··· PROVIDED MATERIAL ···
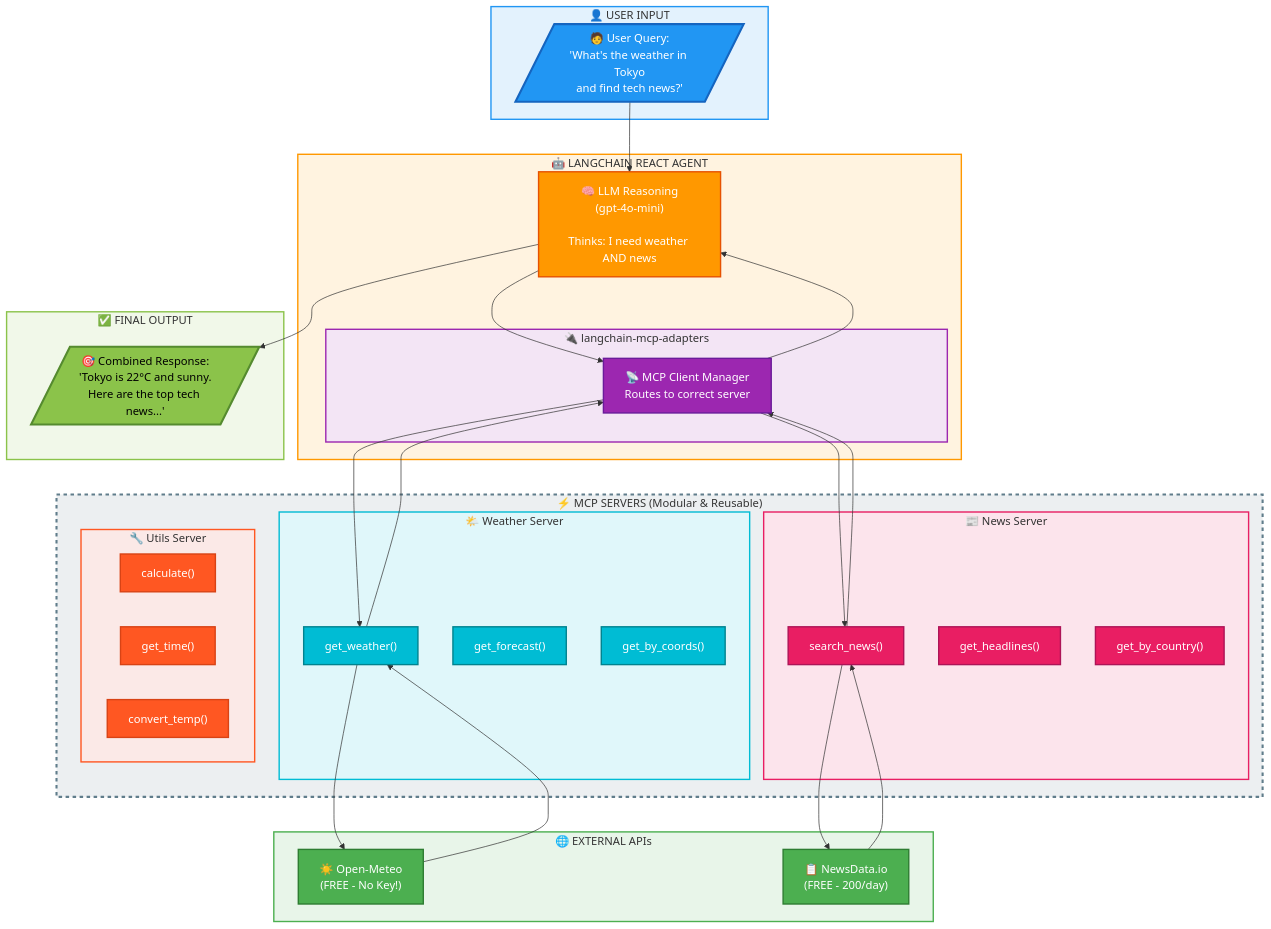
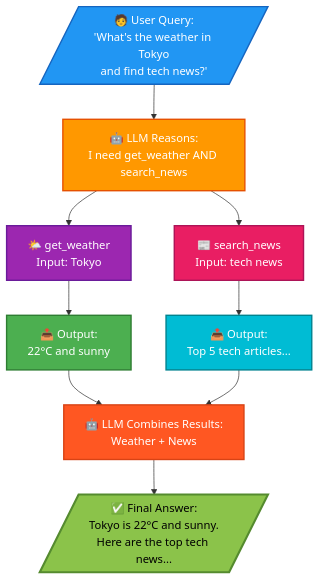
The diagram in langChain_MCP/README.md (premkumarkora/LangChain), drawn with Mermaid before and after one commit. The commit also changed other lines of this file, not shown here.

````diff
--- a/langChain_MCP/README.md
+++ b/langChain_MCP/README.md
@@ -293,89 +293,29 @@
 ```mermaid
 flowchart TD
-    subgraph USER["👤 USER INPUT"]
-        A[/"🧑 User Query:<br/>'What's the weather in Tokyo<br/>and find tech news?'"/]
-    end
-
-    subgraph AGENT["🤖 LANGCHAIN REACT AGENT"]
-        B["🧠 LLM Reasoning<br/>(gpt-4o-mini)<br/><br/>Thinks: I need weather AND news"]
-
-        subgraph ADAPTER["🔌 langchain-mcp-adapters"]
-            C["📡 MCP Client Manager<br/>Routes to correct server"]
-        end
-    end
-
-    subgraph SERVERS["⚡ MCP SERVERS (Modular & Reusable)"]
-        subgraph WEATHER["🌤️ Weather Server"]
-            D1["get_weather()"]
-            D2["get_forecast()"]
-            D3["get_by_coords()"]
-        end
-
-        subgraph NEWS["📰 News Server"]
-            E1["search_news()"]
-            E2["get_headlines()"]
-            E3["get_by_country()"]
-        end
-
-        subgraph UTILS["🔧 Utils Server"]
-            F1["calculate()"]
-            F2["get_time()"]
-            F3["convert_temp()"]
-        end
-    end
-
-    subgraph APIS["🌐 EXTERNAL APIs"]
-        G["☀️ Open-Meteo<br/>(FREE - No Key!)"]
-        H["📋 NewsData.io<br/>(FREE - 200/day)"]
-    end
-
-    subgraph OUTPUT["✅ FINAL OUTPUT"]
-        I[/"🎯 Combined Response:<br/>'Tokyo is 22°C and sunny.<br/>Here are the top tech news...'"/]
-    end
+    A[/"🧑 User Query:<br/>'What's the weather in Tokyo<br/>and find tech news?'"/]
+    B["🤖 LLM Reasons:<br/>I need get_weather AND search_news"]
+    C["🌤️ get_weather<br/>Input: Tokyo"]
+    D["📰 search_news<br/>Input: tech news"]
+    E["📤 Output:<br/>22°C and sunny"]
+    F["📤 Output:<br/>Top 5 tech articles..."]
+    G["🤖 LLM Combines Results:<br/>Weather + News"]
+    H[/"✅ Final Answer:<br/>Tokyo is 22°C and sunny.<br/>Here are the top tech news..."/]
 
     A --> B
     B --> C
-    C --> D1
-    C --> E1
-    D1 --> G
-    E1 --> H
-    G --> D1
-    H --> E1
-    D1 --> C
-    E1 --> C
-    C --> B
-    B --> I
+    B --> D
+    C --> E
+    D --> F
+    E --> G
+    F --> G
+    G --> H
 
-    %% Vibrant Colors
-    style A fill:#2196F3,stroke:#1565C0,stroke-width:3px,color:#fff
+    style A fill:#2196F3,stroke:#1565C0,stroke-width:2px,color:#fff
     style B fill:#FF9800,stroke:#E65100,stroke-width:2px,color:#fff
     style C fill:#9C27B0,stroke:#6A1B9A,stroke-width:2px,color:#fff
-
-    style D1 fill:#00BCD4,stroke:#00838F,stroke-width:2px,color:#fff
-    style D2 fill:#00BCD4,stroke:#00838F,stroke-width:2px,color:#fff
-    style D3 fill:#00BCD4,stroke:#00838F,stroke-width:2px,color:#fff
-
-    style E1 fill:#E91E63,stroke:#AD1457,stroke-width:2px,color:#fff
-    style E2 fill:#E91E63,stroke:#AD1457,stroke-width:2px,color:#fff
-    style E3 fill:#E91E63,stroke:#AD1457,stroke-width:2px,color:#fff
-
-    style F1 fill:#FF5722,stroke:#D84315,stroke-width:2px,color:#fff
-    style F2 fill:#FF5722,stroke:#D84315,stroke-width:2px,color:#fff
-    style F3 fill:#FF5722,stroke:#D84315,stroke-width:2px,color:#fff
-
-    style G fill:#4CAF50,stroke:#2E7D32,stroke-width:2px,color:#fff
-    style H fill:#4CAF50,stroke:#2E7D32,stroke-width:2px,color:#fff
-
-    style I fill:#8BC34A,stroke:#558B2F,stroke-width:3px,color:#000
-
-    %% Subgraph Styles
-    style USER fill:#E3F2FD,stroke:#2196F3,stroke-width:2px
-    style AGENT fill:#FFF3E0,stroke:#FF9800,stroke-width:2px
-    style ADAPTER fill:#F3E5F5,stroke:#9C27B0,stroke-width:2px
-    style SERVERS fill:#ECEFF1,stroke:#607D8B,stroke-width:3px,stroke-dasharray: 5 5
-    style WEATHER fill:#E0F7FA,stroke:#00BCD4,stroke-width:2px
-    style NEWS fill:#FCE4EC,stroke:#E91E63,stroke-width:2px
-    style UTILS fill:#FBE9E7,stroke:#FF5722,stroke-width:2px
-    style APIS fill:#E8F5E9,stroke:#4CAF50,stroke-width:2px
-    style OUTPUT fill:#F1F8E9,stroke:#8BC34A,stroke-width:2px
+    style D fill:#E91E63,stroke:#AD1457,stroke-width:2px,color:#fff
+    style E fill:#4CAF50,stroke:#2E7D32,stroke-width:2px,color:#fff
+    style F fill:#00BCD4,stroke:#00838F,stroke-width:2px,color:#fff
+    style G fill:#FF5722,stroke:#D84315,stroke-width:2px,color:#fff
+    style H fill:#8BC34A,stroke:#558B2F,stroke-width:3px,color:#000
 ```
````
···
## AIM OF THE EXERCISE
Throughout the data above, copy all lines where the word "AGENT" is found.

## ANSWER BELOW
-    subgraph AGENT["🤖 LANGCHAIN REACT AGENT"]
-    style AGENT fill:#FFF3E0,stroke:#FF9800,stroke-width:2px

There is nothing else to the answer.